Lines holding the word "strong" must be located in the listing below and copied.

_PROVIDED RECORDS_
******************************

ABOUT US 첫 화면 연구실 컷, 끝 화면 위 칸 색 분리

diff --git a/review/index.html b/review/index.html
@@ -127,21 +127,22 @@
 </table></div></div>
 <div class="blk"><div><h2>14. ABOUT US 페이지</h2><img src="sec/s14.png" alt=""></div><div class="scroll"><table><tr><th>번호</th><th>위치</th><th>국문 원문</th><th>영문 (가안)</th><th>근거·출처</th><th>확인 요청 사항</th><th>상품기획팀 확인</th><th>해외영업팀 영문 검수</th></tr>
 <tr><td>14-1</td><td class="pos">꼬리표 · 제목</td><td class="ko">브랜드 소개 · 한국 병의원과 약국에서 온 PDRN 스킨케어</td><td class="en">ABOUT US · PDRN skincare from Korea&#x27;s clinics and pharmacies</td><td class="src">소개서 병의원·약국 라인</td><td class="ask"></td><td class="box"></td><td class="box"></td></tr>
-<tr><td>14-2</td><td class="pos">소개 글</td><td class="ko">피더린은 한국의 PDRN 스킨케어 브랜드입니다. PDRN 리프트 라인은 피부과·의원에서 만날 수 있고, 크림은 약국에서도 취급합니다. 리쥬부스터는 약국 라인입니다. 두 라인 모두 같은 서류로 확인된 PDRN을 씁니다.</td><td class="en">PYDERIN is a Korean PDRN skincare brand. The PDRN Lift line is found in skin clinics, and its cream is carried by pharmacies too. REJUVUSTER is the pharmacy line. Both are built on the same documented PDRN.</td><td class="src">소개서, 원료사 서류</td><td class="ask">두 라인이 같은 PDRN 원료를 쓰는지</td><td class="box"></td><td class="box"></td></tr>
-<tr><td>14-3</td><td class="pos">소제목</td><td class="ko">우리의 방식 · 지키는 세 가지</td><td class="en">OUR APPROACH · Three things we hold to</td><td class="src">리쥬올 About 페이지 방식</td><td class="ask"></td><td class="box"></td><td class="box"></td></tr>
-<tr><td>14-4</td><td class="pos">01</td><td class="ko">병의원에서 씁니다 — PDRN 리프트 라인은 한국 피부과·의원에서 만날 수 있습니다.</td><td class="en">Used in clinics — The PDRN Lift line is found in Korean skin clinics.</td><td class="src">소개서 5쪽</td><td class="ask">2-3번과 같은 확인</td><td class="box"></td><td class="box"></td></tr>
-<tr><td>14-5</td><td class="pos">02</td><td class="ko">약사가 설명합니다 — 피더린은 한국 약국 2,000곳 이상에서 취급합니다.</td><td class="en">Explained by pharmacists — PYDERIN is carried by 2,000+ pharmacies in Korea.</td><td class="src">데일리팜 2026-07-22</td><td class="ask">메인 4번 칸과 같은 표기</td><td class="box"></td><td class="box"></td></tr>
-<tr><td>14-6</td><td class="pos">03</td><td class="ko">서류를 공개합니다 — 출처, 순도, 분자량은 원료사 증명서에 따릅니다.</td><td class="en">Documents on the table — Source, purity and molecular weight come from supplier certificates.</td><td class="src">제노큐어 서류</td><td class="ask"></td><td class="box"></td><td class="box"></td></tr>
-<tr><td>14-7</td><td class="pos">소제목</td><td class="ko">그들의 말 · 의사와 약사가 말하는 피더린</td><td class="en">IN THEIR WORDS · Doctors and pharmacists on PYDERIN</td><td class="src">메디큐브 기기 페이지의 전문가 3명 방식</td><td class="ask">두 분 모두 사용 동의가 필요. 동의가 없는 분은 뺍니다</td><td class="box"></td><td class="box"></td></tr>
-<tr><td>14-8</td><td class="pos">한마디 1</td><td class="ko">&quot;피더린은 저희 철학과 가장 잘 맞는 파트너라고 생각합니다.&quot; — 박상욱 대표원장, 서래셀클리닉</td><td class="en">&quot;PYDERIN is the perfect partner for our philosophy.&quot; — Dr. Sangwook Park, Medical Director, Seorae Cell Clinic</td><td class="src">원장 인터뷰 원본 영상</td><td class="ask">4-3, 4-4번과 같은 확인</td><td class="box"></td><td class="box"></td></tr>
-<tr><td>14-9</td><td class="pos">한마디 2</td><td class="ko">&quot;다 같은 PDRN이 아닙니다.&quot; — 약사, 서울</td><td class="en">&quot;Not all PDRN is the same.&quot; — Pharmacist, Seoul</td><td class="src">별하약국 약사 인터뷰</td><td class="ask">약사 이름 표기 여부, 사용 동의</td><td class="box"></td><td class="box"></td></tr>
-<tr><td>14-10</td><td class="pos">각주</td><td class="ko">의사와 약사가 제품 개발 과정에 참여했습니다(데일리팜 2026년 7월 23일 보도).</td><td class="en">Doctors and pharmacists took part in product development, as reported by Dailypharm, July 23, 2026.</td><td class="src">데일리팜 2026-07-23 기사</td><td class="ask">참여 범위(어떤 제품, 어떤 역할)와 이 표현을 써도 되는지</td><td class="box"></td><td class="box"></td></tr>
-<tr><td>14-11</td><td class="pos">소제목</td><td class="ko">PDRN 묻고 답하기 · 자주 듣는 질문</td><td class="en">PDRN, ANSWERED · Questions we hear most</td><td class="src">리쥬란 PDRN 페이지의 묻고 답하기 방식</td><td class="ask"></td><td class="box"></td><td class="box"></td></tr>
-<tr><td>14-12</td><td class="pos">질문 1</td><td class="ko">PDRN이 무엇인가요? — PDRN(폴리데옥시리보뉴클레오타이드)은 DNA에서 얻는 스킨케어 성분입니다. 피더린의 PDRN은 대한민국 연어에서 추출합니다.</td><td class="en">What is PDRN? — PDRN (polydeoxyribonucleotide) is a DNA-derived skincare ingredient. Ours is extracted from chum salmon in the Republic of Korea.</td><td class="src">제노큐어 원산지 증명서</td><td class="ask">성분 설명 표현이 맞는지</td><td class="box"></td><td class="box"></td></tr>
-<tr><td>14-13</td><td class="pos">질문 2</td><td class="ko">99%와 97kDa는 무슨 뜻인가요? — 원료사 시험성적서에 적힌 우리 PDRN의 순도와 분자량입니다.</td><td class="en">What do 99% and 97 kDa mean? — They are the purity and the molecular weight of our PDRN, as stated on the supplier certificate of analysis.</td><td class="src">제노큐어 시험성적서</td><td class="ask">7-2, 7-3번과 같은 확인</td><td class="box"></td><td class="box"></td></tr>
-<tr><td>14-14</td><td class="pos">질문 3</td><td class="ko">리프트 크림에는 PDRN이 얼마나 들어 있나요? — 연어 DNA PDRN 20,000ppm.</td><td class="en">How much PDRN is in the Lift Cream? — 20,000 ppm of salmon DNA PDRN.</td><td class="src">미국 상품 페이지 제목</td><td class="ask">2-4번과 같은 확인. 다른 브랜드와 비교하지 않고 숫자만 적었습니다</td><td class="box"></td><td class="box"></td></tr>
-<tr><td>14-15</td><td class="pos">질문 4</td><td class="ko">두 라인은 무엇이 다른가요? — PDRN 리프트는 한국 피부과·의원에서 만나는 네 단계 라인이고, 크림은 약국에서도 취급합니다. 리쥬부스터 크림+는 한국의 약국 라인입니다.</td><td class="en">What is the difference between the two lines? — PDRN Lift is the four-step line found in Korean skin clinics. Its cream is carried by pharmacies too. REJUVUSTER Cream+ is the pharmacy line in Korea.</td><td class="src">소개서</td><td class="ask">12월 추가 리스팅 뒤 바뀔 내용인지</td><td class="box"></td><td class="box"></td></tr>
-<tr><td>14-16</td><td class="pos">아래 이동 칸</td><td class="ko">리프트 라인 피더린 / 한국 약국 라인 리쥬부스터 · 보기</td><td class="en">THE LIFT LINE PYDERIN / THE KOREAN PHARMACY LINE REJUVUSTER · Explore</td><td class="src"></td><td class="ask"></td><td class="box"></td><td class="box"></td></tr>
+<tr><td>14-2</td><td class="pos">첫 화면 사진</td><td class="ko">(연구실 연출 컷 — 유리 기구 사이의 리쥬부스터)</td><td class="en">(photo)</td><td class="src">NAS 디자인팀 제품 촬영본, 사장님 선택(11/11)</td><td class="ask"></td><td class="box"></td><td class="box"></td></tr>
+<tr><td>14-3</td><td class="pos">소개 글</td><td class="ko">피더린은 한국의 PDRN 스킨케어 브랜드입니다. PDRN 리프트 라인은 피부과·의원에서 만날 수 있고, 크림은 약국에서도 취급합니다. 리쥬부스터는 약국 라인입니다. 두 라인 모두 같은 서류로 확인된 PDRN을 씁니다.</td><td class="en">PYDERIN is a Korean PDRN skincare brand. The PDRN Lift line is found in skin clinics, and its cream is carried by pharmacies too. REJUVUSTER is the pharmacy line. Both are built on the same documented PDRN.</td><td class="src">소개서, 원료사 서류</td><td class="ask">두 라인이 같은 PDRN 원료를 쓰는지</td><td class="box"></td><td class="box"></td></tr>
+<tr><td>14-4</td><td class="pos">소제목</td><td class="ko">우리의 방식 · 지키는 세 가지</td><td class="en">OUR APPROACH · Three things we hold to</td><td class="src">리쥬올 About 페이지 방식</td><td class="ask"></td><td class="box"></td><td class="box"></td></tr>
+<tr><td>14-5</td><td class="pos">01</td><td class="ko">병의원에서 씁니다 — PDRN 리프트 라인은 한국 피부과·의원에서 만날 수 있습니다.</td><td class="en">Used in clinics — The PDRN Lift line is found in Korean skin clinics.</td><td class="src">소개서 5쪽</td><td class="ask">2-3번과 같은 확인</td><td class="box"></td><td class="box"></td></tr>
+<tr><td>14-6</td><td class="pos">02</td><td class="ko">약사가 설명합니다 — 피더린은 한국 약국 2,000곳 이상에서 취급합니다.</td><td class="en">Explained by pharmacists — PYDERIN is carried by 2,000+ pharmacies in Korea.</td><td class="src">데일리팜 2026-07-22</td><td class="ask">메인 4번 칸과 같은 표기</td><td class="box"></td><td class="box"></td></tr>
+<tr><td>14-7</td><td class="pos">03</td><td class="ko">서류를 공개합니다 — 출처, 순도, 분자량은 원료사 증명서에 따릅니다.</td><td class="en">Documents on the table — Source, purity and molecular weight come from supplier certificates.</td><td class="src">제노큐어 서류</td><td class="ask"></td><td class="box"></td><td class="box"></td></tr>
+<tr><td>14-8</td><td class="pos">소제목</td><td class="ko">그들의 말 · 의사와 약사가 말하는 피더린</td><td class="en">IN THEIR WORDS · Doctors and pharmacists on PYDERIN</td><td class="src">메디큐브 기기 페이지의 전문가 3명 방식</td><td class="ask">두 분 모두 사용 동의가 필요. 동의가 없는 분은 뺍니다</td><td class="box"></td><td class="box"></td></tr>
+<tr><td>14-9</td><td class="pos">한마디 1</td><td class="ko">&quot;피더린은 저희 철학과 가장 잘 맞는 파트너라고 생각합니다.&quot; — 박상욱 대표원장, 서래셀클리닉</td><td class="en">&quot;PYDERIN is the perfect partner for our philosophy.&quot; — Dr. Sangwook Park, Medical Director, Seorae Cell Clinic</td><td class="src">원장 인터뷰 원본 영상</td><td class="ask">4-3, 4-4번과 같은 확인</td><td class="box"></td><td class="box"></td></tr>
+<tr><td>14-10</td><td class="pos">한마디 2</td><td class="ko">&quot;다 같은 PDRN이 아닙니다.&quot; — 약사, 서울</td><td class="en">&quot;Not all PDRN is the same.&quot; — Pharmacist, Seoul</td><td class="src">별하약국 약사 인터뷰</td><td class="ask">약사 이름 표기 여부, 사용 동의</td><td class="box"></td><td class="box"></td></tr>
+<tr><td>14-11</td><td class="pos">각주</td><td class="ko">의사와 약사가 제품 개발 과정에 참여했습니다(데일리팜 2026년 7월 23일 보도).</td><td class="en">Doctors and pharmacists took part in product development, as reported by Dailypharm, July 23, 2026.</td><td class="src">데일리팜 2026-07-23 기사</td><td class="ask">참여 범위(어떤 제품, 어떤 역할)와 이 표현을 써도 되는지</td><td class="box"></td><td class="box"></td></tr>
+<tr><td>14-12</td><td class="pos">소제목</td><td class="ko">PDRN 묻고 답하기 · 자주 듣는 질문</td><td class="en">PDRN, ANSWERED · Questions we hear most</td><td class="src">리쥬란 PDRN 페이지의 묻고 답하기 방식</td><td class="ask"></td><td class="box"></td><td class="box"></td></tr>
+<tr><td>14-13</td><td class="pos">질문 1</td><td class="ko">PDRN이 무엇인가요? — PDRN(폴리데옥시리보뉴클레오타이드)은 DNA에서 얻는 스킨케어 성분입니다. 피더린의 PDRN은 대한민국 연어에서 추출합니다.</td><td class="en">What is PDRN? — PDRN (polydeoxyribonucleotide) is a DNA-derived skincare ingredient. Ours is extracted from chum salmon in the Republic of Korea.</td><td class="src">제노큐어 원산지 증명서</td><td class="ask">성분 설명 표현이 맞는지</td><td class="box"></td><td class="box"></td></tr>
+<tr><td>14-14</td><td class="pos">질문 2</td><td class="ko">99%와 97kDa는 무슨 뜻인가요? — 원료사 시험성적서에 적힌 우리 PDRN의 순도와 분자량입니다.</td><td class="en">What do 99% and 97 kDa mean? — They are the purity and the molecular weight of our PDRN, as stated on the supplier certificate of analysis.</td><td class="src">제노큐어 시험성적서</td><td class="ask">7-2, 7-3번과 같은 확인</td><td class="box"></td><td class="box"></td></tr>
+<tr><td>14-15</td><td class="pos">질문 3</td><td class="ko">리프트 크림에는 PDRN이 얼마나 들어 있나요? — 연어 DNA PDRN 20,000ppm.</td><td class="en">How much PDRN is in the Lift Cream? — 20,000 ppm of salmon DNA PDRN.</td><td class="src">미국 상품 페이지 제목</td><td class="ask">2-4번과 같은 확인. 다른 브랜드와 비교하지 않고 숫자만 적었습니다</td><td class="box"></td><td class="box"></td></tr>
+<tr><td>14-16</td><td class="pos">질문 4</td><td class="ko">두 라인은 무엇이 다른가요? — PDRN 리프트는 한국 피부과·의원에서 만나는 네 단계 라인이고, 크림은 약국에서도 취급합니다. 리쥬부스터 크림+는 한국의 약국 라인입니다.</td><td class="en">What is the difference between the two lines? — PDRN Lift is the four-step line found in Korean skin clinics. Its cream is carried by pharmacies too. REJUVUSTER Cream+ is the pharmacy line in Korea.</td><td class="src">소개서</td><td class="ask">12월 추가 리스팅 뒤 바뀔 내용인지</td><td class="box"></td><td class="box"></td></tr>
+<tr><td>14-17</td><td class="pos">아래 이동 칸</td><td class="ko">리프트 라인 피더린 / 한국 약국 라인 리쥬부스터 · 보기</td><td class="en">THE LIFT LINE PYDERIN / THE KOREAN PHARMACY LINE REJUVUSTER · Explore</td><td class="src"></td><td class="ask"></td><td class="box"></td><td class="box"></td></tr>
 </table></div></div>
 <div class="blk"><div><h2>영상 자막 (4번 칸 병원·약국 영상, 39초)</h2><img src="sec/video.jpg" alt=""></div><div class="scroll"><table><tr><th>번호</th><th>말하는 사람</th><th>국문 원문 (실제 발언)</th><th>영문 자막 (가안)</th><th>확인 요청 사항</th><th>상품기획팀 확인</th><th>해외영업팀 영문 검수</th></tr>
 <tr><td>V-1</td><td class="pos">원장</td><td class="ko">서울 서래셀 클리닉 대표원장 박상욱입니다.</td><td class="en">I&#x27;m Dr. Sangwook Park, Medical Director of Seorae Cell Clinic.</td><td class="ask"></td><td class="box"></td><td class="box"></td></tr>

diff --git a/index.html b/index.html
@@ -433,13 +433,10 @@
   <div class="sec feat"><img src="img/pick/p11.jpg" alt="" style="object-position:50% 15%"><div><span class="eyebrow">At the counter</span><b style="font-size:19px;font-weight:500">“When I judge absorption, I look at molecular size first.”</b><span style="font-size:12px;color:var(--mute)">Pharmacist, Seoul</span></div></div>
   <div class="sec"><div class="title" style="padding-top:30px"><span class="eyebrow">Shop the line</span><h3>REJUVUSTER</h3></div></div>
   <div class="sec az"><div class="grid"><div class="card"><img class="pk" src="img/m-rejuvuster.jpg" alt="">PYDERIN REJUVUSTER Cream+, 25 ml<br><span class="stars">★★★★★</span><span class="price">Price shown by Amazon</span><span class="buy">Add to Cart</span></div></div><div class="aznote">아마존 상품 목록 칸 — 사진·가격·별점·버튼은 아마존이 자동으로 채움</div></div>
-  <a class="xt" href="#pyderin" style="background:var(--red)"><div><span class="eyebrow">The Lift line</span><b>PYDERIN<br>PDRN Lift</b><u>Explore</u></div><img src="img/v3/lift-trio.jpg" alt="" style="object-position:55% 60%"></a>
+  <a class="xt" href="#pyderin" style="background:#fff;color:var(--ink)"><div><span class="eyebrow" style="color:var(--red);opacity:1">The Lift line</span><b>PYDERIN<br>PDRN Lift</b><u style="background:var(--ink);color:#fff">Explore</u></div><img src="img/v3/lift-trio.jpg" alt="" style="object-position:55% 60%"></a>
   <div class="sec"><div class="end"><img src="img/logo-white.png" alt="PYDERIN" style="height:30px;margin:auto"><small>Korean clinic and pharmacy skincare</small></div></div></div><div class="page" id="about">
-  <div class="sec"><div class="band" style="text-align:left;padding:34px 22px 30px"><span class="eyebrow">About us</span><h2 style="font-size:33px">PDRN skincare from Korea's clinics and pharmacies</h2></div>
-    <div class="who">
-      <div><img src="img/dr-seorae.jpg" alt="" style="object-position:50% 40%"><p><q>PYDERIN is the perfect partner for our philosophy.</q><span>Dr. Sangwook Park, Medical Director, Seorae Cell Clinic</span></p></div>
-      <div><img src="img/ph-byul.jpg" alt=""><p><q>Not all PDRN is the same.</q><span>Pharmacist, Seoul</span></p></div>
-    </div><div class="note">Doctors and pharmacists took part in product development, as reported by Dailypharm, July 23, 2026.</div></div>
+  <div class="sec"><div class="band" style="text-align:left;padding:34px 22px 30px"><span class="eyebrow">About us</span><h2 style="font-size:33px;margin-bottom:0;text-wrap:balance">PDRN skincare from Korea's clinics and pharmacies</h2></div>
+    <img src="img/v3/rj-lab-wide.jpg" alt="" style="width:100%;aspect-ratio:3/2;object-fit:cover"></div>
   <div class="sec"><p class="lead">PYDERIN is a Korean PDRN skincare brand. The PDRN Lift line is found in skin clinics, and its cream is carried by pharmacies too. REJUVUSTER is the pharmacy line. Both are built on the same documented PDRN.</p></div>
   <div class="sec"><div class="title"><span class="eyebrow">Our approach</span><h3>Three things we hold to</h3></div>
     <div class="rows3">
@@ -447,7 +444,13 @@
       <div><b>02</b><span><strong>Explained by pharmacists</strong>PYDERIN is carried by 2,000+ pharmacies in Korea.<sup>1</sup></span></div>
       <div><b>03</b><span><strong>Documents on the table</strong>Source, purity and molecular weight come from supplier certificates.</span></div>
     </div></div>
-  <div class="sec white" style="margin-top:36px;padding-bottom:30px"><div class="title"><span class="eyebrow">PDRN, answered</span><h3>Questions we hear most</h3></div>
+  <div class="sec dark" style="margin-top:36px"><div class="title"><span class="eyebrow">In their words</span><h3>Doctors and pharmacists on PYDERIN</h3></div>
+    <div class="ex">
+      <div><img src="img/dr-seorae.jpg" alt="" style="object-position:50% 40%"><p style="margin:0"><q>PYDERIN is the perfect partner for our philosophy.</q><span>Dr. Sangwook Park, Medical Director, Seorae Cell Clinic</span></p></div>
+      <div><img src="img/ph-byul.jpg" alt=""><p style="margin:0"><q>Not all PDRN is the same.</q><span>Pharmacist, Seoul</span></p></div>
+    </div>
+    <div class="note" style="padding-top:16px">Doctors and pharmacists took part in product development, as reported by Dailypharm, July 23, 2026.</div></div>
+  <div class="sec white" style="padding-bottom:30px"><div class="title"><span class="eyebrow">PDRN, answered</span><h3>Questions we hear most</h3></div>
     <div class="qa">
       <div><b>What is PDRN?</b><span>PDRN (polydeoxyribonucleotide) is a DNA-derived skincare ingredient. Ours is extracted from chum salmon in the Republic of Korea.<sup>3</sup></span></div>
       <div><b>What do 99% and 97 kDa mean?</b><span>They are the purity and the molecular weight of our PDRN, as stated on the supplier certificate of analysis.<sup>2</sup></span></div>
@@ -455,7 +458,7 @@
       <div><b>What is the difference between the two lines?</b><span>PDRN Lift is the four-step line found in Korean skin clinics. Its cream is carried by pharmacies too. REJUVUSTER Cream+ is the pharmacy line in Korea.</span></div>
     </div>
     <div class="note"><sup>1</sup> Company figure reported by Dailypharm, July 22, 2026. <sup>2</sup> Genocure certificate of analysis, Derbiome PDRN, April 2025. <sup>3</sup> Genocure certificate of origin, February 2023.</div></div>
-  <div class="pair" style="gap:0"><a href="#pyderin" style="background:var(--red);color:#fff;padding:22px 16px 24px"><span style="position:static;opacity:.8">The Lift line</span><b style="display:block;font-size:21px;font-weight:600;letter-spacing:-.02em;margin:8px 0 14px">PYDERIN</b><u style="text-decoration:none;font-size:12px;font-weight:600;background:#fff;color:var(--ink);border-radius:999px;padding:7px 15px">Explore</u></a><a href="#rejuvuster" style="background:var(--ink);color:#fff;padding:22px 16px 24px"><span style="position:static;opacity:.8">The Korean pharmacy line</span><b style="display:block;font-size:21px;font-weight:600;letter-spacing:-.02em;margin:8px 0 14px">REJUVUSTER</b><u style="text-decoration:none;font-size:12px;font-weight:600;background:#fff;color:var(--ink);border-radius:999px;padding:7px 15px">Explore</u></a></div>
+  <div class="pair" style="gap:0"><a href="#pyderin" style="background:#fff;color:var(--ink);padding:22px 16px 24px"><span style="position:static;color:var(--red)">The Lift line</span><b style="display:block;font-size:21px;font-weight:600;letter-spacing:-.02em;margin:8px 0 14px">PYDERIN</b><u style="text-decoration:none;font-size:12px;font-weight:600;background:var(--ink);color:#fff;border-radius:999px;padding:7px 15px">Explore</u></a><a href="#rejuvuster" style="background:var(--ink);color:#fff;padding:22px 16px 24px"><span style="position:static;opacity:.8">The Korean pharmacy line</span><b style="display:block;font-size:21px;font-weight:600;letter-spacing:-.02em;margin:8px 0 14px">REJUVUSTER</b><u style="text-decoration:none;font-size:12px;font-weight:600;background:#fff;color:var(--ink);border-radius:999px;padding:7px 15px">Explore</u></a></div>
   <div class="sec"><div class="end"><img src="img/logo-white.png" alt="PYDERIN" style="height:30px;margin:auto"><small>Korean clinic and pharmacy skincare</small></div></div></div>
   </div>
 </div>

******************************

_FINISHED EXERCISE_
       <div><b>02</b><span><strong>Explained by pharmacists</strong>PYDERIN is carried by 2,000+ pharmacies in Korea.<sup>1</sup></span></div>
       <div><b>03</b><span><strong>Documents on the table</strong>Source, purity and molecular weight come from supplier certificates.</span></div>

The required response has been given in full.